What is expected – Every line in the data below has to be repeated exactly; no picture belongs in the result.

Top of Supplied records

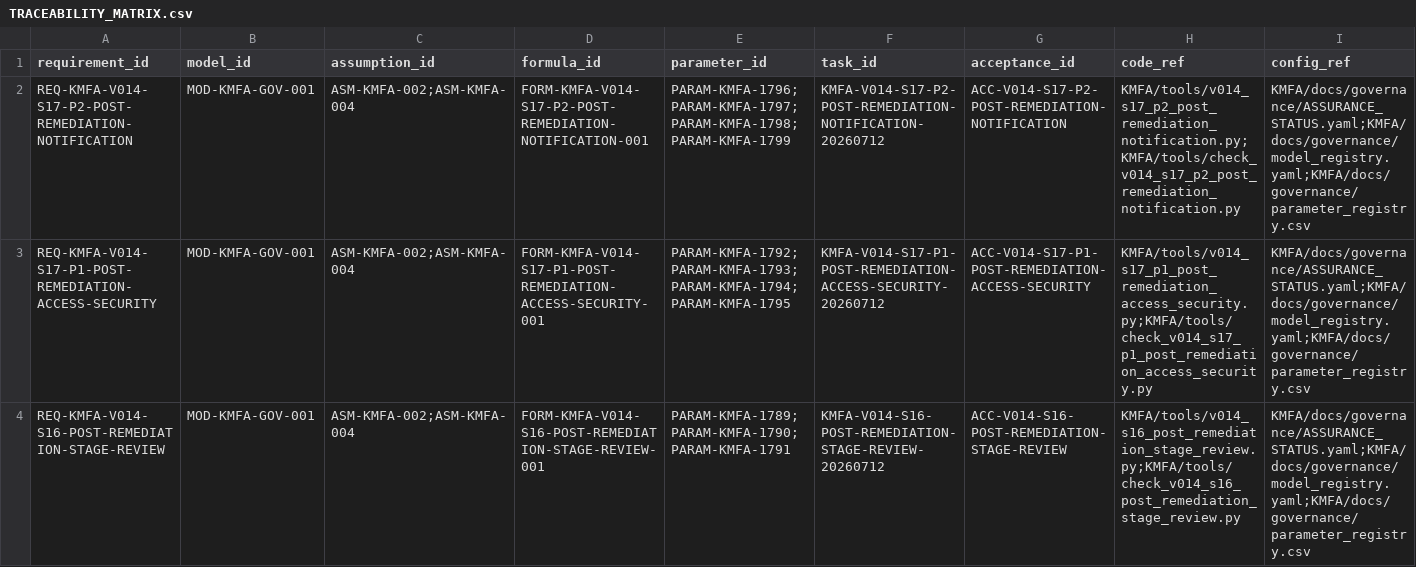
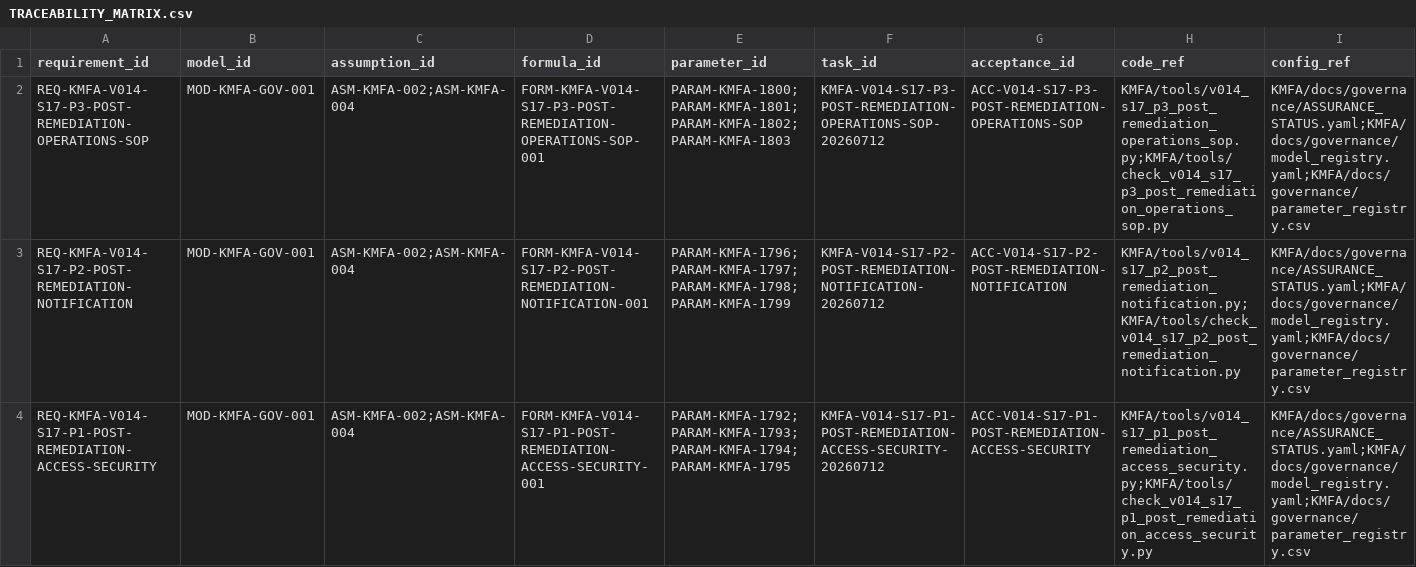
Before and after one commit to LinzeColin/KMOS, a CSV file: KMFA/docs/governance/TRACEABILITY_MATRIX.csv, drawn as a sheet; only a part is shown; the shorter side is filled out with more unchanged rows; rows hold the shown columns only; the diff names each change by its address in the sheet, - before the commit and + after, or states it on an @@ line.

Commit message:
feat(kmfa): complete S17-P3 operations SOP

```diff
--- a/KMFA/docs/governance/TRACEABILITY_MATRIX.csv
+++ b/KMFA/docs/governance/TRACEABILITY_MATRIX.csv
+row 2: REQ-KMFA-V014-S17-P3-POST-REMEDIATION-OPERATIONS-SOP | MOD-KMFA-GOV-001 | ASM-KMFA-002;ASM-KMFA-004 | FORM-KMFA-V014-S17-P3-POST-REMEDIATION-OPERATIONS-SOP-001 | PARAM-KMFA-1800;PARAM-KMFA-1801;PARAM-KMFA-1802;PARAM-KMFA-1803 | KMFA-V014-S17-P3-POST-REMEDIATION-OPERATIONS-SOP-20260712 | ACC-V014-S17-P3-POST-REMEDIATION-OPERATIONS-SOP | KMFA/tools/v014_s17_p3_post_remediation_operations_sop.py;KMFA/tools/check_v014_s17_p3_post_remediation_operations_sop.py | KMFA/docs/governance/ASSURANCE_STATUS.yaml;KMFA/docs/governance/model_registry.yaml;KMFA/docs/governance/parameter_registry.csv
```
Also changed, not shown: 44 other files.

Bottom of Supplied records

Result of the task –
Before and after one commit to LinzeColin/KMOS, a CSV file: KMFA/docs/governance/TRACEABILITY_MATRIX.csv, drawn as a sheet; only a part is shown; the shorter side is filled out with more unchanged rows; rows hold the shown columns only; the diff names each change by its address in the sheet, - before the commit and + after, or states it on an @@ line.

Commit message:
feat(kmfa): complete S17-P3 operations SOP

```diff
--- a/KMFA/docs/governance/TRACEABILITY_MATRIX.csv
+++ b/KMFA/docs/governance/TRACEABILITY_MATRIX.csv
+row 2: REQ-KMFA-V014-S17-P3-POST-REMEDIATION-OPERATIONS-SOP | MOD-KMFA-GOV-001 | ASM-KMFA-002;ASM-KMFA-004 | FORM-KMFA-V014-S17-P3-POST-REMEDIATION-OPERATIONS-SOP-001 | PARAM-KMFA-1800;PARAM-KMFA-1801;PARAM-KMFA-1802;PARAM-KMFA-1803 | KMFA-V014-S17-P3-POST-REMEDIATION-OPERATIONS-SOP-20260712 | ACC-V014-S17-P3-POST-REMEDIATION-OPERATIONS-SOP | KMFA/tools/v014_s17_p3_post_remediation_operations_sop.py;KMFA/tools/check_v014_s17_p3_post_remediation_operations_sop.py | KMFA/docs/governance/ASSURANCE_STATUS.yaml;KMFA/docs/governance/model_registry.yaml;KMFA/docs/governance/parameter_registry.csv
```
Also changed, not shown: 44 other files.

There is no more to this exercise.